Those responsible for navigating new social media waters need to be proactive by first asking the necessary questions to flesh out a purposeful plan. Key considerations include:
How do site users communicate (e.g., text, image, video, etc.)? Does generating content in these forms serve the needs of your company and your customers?
Understanding the way information is shared will help weed out which platforms work best for the types of content you aim to share. For example, I attended a social media conference session that discussed the visual power of Pinterest. The speaker specifically called out how dog breeders are getting major traction on Pinterest as opposed to more traditional social media sites. Combining impact photo with caption search capabilities and general sharing culture drives increased exposure and sales.
With these differentiations in mind, remember that content should shift accordingly. See the picture above for a fun reference as to how different platforms approach the same topic. Also understand that these are not the channels for standard advertising. Avoid solely spotlighting your products and services. Generate fresh, engaging content that touches upon larger company and customer interests.
Who is on this site? Is the company’s primary audience here or can we leverage site presence to attract a new audience? How do community members interact with other members of the community, specifically businesses? How will we address associate interaction with the site?
Community is just as important as content. You have to know who occupies the site to best deliver relevant messages. Also consider how the community dynamic may impact ability to accomplish your goals. For example, Facebook and Twitter may provide the greatest exposure but this does not always equal ultimate customer engagement.
Who is going to create content and maintain site presence? How many hours will be devoted on a daily or weekly basis? Will the company require software to maintain multiple social accounts?
Social media is celebrated as a free opportunity to reach customers; however, an effective social media presence requires devoting significant time and resources. And you need to be flexible because these requirements may fluctuate according to the flow on the site. I think we’ve all seen crisis control scenarios explode on social media sites. If you haven’t, I’d recommend reviewing Applebee’s social slip up for a quick tutorial on what not to do.
How will a social media presence benefit the company? How does social media success translate to improved business?
Social media can be used for a variety of objectives, like increasing sales or improving customer engagement, so take the time to determine what it is you are chasing and how you will measure success.

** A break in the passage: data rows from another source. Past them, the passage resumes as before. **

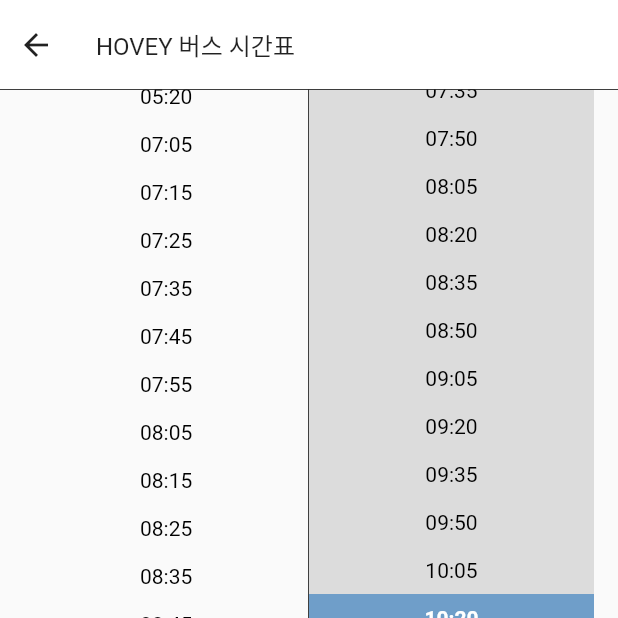
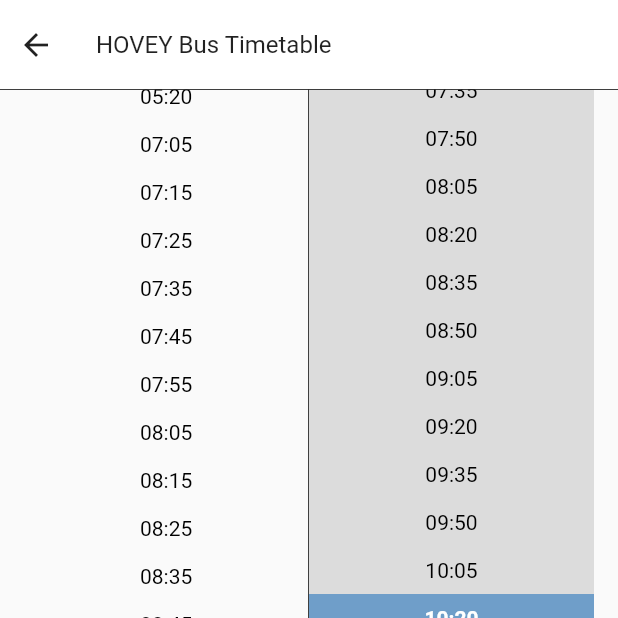
Before and after one commit to kohj1018/my_casey, a Flutter app: the screen it shows after launch, after a tap on "HOVEY", on a phone screen of 412 x 824 dp, the top half of it. Run offline on Flutter 3.47's test engine with Material 2 defaults, Android fonts, the phone set to English and light mode, and no system bars; our stand-ins replace easy_localization, shared_preferences, table_calendar.

Commit message:
[add] 다국어 설정 완료 (영어 추가)

```diff
--- /dev/null
+++ b/assets/translations/en.json
@@ -0,0 +1,16 @@
+{
+  "curTime": "Current Time : ",
+  "holidayOrNot": "Holiday : ",
+  "departureBus": "{} Bus",
+  "afterDeparture": "Departure ",
+  "lapse": " ago",
+  "departure": "Departure in ",
+  "min": "{}min",
+  "before": "",
+  "viewLatestTimetable" : "View the latest timetable",
+  "timeTable" : "Bus TimeTable",
+  "schedule": "Schedule",
+  "busTimeTable": "{} Bus Timetable",
+  "weekday": "Weekday",
+  "weekend": "Weekend"
+}
--- /dev/null
+++ b/assets/translations/ko.json
@@ -0,0 +1,16 @@
+{
+  "curTime": "현재시간 : ",
+  "holidayOrNot": "휴일 여부 : ",
+  "departureBus": "{} 출발 버스",
+  "afterDeparture": "출발 후 ",
+  "lapse": " 경과",
+  "departure": "출발 ",
+  "min": "{}분",
+  "before": " 전",
+  "viewLatestTimetable" : "최신 시간표로 보기",
+  "timeTable" : "버스시간표",
+  "schedule": "일정",
+  "busTimeTable": "{} 버스 시간표",
+  "weekday": "평일",
+  "weekend": "휴일"
+}
--- a/lib/component/bus_time_card.dart
+++ b/lib/component/bus_time_card.dart
@@ -1,3 +1,4 @@
+import 'package:easy_localization/easy_localization.dart';
 import 'package:flutter/material.dart';
 import 'package:my_casey/const/colors.dart';
 import 'package:my_casey/screen/detail_bus_schedule_screen.dart';
@@ -73,43 +74,67 @@ class BusTimeCard extends StatelessWidget {
                   children: [
                     if (lastBusMinDiff >= 0) RichText(
                       text: TextSpan(
-                        text: '$modifiedLastBusTime 출발 버스\n- 출발 후 ',
+                        text: 'departureBus'.tr(args: [modifiedLastBusTime]),
                         style: const TextStyle(
                           color: Colors.black,
                         ),
                         children: [
+                          const TextSpan(
+                            text: '\n- ',
+                            style: TextStyle(
+                              color: Colors.black,
+                            ),
+                          ),
                           TextSpan(
-                            text: '$lastBusMinDiff분',
+                            text: 'afterDeparture'.tr(),
+                            style: const TextStyle(
+                              color: Colors.black,
+                            ),
+                          ),
+                          TextSpan(
+                            text: 'min'.tr(args: [lastBusMinDiff.toString()]),
                             style: const TextStyle(
                               color: Colors.red,
                             ),
                           ),
-                          const TextSpan(
-                            text: ' 경과',
-                            style: TextStyle(
+                          TextSpan(
+                            text: 'lapse'.tr(),
+                            style: const TextStyle(
                               color: Colors.black,
                             ),
                           )
                         ]
                       ),
                     ),
-                    SizedBox(height: 8.0),
+                    const SizedBox(height: 8.0),
                     if (nextBusMinDiff >= 0) RichText(
                       text: TextSpan(
-                        text: '$modifiedNextBusTime 출발 버스\n- 출발 ',
+                        text: 'departureBus'.tr(args: [modifiedNextBusTime]),
                         style: const TextStyle(
                           color: Colors.black,
                         ),
                         children: [
+                          const TextSpan(
+                            text: '\n- ',
+                            style: TextStyle(
+                              color: Colors.black,
+                            ),
+                          ),
                           TextSpan(
-                            text: '$nextBusMinDiff분',
+                            text: 'departure'.tr(),
+                            style: const TextStyle(
+                              color: Colors.black,
+                            ),
+                          ),
+                          TextSpan(
+                            text: 'min'.tr(args: [nextBusMinDiff.toString()]),
                             style: const TextStyle(
                                 color: Colors.blueAccent,
                             ),
                           ),
-                          const TextSpan(
-                            text: ' 전',
-                            style: TextStyle(
+                          TextSpan(
+                            text: 'before'.tr(),
+                            style: const TextStyle(
                               color: Colors.black,
                             ),
                           )
--- a/lib/main.dart
+++ b/lib/main.dart
@@ -1,16 +1,36 @@
 import 'package:flutter/material.dart';
 import 'package:my_casey/screen/home_screen.dart';
 import 'package:intl/date_symbol_data_local.dart';
+import 'package:easy_localization/easy_localization.dart';
 
 void main() async {
   WidgetsFlutterBinding.ensureInitialized();
-
+  await EasyLocalization.ensureInitialized();
   await initializeDateFormatting();
 
   runApp(
-    const MaterialApp(
-      debugShowCheckedModeBanner: false,
-      home: HomeScreen(),
-    )
+    EasyLocalization(
+        saveLocale: true,
+        useOnlyLangCode: true,
+        supportedLocales: const [Locale('ko'), Locale('en')],
+        path: 'assets/translations',
+        fallbackLocale: const Locale('en'),
+        child: const MyApp()
+    ),
   );
 }
+
+class MyApp extends StatelessWidget {
+  const MyApp({Key? key}) : super(key: key);
+
+  @override
+  Widget build(BuildContext context) {
+    return MaterialApp(
+      localizationsDelegates: context.localizationDelegates,
+      supportedLocales: context.supportedLocales,
+      locale: context.locale,
+      debugShowCheckedModeBanner: false,
+      home: const HomeScreen(),
+    );
+  }
+}
--- a/lib/screen/bus_schedule_screen.dart
+++ b/lib/screen/bus_schedule_screen.dart
@@ -1,3 +1,4 @@
+import 'package:easy_localization/easy_localization.dart';
 import 'package:flutter/material.dart';
 import 'package:intl/intl.dart';
 import 'package:my_casey/component/bus_time_card.dart';
@@ -68,13 +69,22 @@ class _BusScheduleScreenState extends State<BusScheduleScreen> {
                       Row(
                         mainAxisAlignment: MainAxisAlignment.spaceBetween,
                         children: [
-                          Text(
-                            '현재시간 : $modifiedCurTime',
+                          RichText(
                             textAlign: TextAlign.left,
+                            text: TextSpan(
+                              text: 'curTime'.tr(),
+                              style: const TextStyle(color: Colors.black),
+                              children: [
+                                TextSpan(
+                                  text: modifiedCurTime,
+                                  style: const TextStyle(color: Colors.black),
+                                )
+                              ]
+                            )
                           ),
                           RichText(
                             text: TextSpan(
-                                text: '휴일 여부 : ',
+                                text: 'holidayOrNot'.tr(),
                                 style: const TextStyle(color: Colors.black),
                                 children: [
                                   TextSpan(
@@ -125,7 +135,7 @@ class _BusScheduleScreenState extends State<BusScheduleScreen> {
                       const SizedBox(height: 18.0),
                       Row(
                         children: [
-                          const Text('최신 시간표로 보기'),
+                          Text(tr('viewLatestTimetable')),
                           Switch(
                             value: isUpdatedTimeTable,
                             onChanged: (value) async {
--- a/lib/screen/calendar_screen.dart
+++ b/lib/screen/calendar_screen.dart
@@ -18,7 +18,6 @@ class _CalendarScreenState extends State<CalendarScreen> {
   @override
   Widget build(BuildContext context) {
     return TableCalendar(
-      locale: 'ko_KR',
       firstDay: DateTime.utc(2023, 9, 1),
       lastDay: DateTime.utc(2024, 10, 31),
       focusedDay: focusedDay,
@@ -51,7 +50,7 @@ class _CalendarScreenState extends State<CalendarScreen> {
       calendarBuilders: CalendarBuilders(
         dowBuilder: (context, day) {
           if (day.weekday == DateTime.sunday) {
-            final text = DateFormat.E('ko').format(day);
+            final text = DateFormat.E().format(day);
 
             return Center(
               child: Text(
@@ -61,7 +60,7 @@ class _CalendarScreenState extends State<CalendarScreen> {
             );
           }
           if (day.weekday == DateTime.saturday) {
-            final text = DateFormat.E('ko').format(day);
+            final text = DateFormat.E().format(day);
 
             return Center(
               child: Text(
--- a/lib/screen/detail_bus_schedule_screen.dart
+++ b/lib/screen/detail_bus_schedule_screen.dart
@@ -1,3 +1,4 @@
+import 'package:easy_localization/easy_localization.dart';
 import 'package:flutter/material.dart';
 import 'package:my_casey/const/bus_time.dart';
 import 'package:my_casey/const/colors.dart';
@@ -104,9 +105,9 @@ class _DetailBusScheduleScreenState extends State<DetailBusScheduleScreen> {
                         ),
                         child: Column(
                           children: [
-                            const Text(
-                              '평일',
-                              style: TextStyle(fontSize: 16.0, fontWeight: FontWeight.bold),
+                            Text(
+                              'weekday'.tr(),
+                              style: const TextStyle(fontSize: 16.0, fontWeight: FontWeight.bold),
                             ),
                             const SizedBox(height: 16.0),
                             for (String time in weekDayTimeTable) Container(
@@ -133,9 +134,9 @@ class _DetailBusScheduleScreenState extends State<DetailBusScheduleScreen> {
                         color: widget.isWeekend ? Colors.black12 : Theme.of(context).scaffoldBackgroundColor,
                         child: Column(
                           children: [
-                            const Text(
-                              '휴일',
-                              style: TextStyle(fontSize: 16.0, fontWeight: FontWeight.bold),
+                            Text(
+                              'weekend'.tr(),
+                              style: const TextStyle(fontSize: 16.0, fontWeight: FontWeight.bold),
                             ),
                             const SizedBox(height: 12.0),
                             for (String time in weekendDayTimeTable) Container(
@@ -183,7 +184,7 @@ class _DetailBusScheduleScreenState extends State<DetailBusScheduleScreen> {
                       ),
                       const SizedBox(width: 16.0),
                       Text(
-                        '${widget.busType} 버스 시간표',
+                        'busTimeTable'.tr(args: [widget.busType]),
                         style: const TextStyle(fontSize: 16.0),
                       ),
                     ]
--- a/lib/screen/home_screen.dart
+++ b/lib/screen/home_screen.dart
@@ -1,3 +1,4 @@
+import 'package:easy_localization/easy_localization.dart';
 import 'package:flutter/material.dart';
 import 'package:my_casey/screen/bus_schedule_screen.dart';
 import 'package:my_casey/screen/calendar_screen.dart';
@@ -35,14 +36,14 @@ class _HomeScreenState extends State<HomeScreen> {
         ),
       ),
       bottomNavigationBar: BottomNavigationBar(
-        items: const [
+        items: [
           BottomNavigationBarItem(
-            icon: Icon(Icons.bus_alert_rounded),
-            label: '버스시간표',
+            icon: const Icon(Icons.bus_alert_rounded),
+            label: 'timeTable'.tr(),
           ),
           BottomNavigationBarItem(
-            icon: Icon(Icons.calendar_month),
-            label: '일정',
+            icon: const Icon(Icons.calendar_month),
+            label: 'schedule'.tr(),
           ),
         ],
         currentIndex: _selectedTapIdx,
--- a/pubspec.yaml
+++ b/pubspec.yaml
@@ -38,6 +38,7 @@ dependencies:
   intl: ^0.18.1
   table_calendar: ^3.0.9
   shared_preferences: ^2.2.1
+  easy_localization: ^3.0.3
 
 dev_dependencies:
   flutter_test:
@@ -60,6 +61,8 @@ flutter:
   # included with your application, so that you can use the icons in
   # the material Icons class.
   uses-material-design: true
+  assets:
+    - assets/translations/
 
   # To add assets to your application, add an assets section, like this:
   # assets:
```
Also changed, not shown: pubspec.lock, 4 other files.
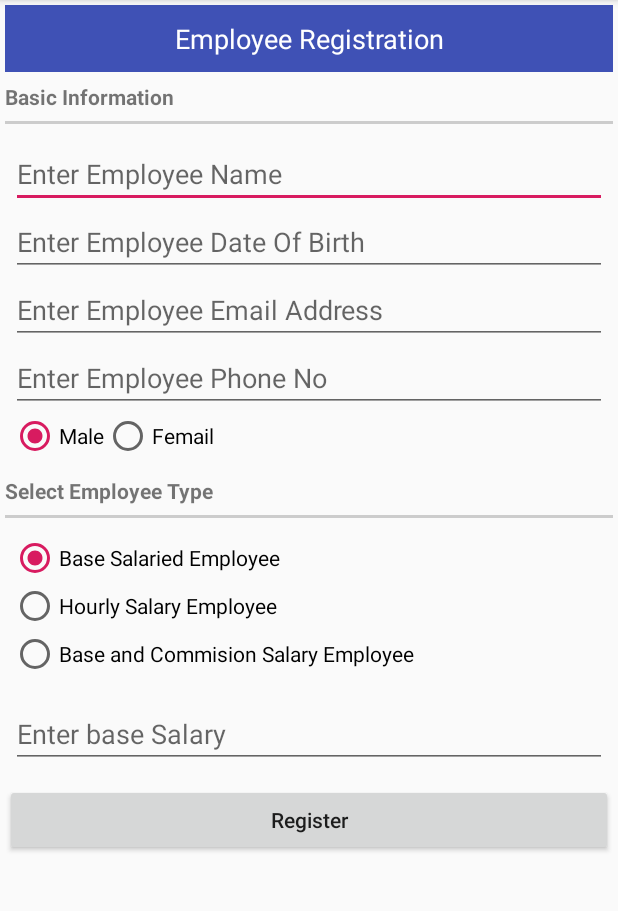
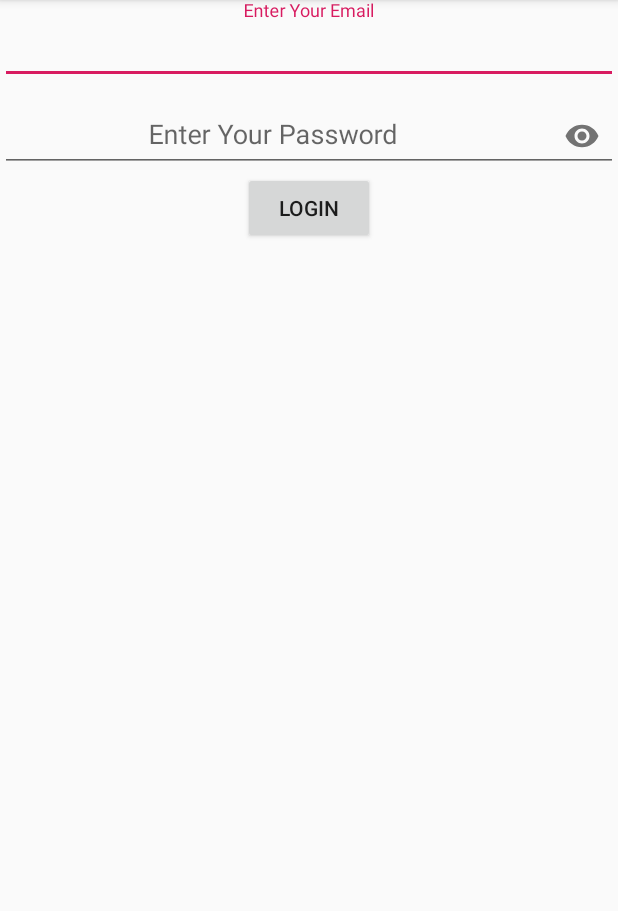
Before and after one commit to moshiur-cse/EmployeeManagementApp, an Android app: the screen it shows after launch (MainActivity before the commit, LoginActivity after it), on a phone screen of 412 x 824 dp, the part 84-995 px from its top. Run offline under Robolectric (Android 15) with nearby library versions, the phone set to English and light mode, and no system bars.

Commit message:
Update All

```diff
--- a/app/build.gradle
+++ b/app/build.gradle
@@ -26,4 +26,5 @@ dependencies {
     testImplementation 'junit:junit:4.12'
     androidTestImplementation 'androidx.test.ext:junit:1.1.0'
     androidTestImplementation 'androidx.test.espresso:espresso-core:3.1.1'
+    implementation 'com.google.android.material:material:1.0.0'
 }
--- a/app/src/main/AndroidManifest.xml
+++ b/app/src/main/AndroidManifest.xml
@@ -9,13 +9,16 @@
         android:roundIcon="@mipmap/ic_launcher_round"
         android:supportsRtl="true"
         android:theme="@style/AppTheme">
-        <activity android:name=".MainActivity">
+        <activity android:name=".LoginActivity">
             <intent-filter>
                 <action android:name="android.intent.action.MAIN" />
 
                 <category android:name="android.intent.category.LAUNCHER" />
             </intent-filter>
         </activity>
+        <activity android:name=".MainActivity">
+
+        </activity>
     </application>
 
 </manifest>
--- a/app/src/main/java/com/moshiurcse/employeemanagement/LoginActivity.java
+++ b/app/src/main/java/com/moshiurcse/employeemanagement/LoginActivity.java
@@ -28,4 +28,5 @@ public class LoginActivity extends AppCompatActivity {
         String email=emailET.getText().toString();
         String pass=passwordET.getText().toString();
     }
+
 }
--- a/app/src/main/java/com/moshiurcse/employeemanagement/MainActivity.java
+++ b/app/src/main/java/com/moshiurcse/employeemanagement/MainActivity.java
@@ -238,8 +238,6 @@ public class MainActivity extends AppCompatActivity implements DatePickerDialog.
         animate.setFillAfter(true);
         view.setVisibility(View.VISIBLE);
         view.startAnimation(animate);
-
-
     }
 
     // slide the view from its current position to below itself
--- /dev/null
+++ b/app/src/main/res/layout/activity_login.xml
@@ -0,0 +1,49 @@
+<?xml version="1.0" encoding="utf-8"?>
+<LinearLayout xmlns:android="http://schemas.android.com/apk/res/android"
+    xmlns:app="http://schemas.android.com/apk/res-auto"
+    xmlns:tools="http://schemas.android.com/tools"
+    android:layout_width="match_parent"
+    android:layout_height="wrap_content"
+    android:orientation="vertical"
+    android:gravity="center"
+    tools:context=".LoginActivity">
+
+<com.google.android.material.textfield.TextInputLayout
+    android:layout_width="match_parent"
+    android:layout_height="match_parent">
+
+   <com.google.android.material.textfield.TextInputEditText
+       android:id="@+id/emailET"
+       android:layout_width="match_parent"
+       android:layout_height="wrap_content"
+       android:hint="Enter Your Email"
+       android:gravity="center"
+       android:inputType="textEmailAddress"
+       />
+</com.google.android.material.textfield.TextInputLayout>
+
+   <com.google.android.material.textfield.TextInputLayout
+       android:layout_width="match_parent"
+       android:layout_height="match_parent"
+       app:passwordToggleEnabled="true">
+
+      <com.google.android.material.textfield.TextInputEditText
+          android:id="@+id/passwordET"
+          android:layout_width="match_parent"
+          android:layout_height="wrap_content"
+          android:hint="Enter Your Password"
+          android:gravity="center"
+          android:inputType="textPassword" />
+
+   </com.google.android.material.textfield.TextInputLayout>
+
+
+   <Button
+       android:layout_width="wrap_content"
+       android:layout_height="wrap_content"
+      android:text="Login"
+      android:onClick="loginAdmin"/>
+
+
+
+</LinearLayout>
```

As noted, social media is still new so you’ll need to clearly articulate why you are there and how you will demonstrate ROI to get executive buy-in.
As always, this is just a quick list to get the ball rolling. Also remember that this exercise will need to be repeated as company direction and the social media landscape evolve. For example, Facebook may have previously been the youth lifeline, but according to CNN, the younger generation may be migrating elsewhere. This change requires regrouping and reconsidering to ensure we are not just reacting.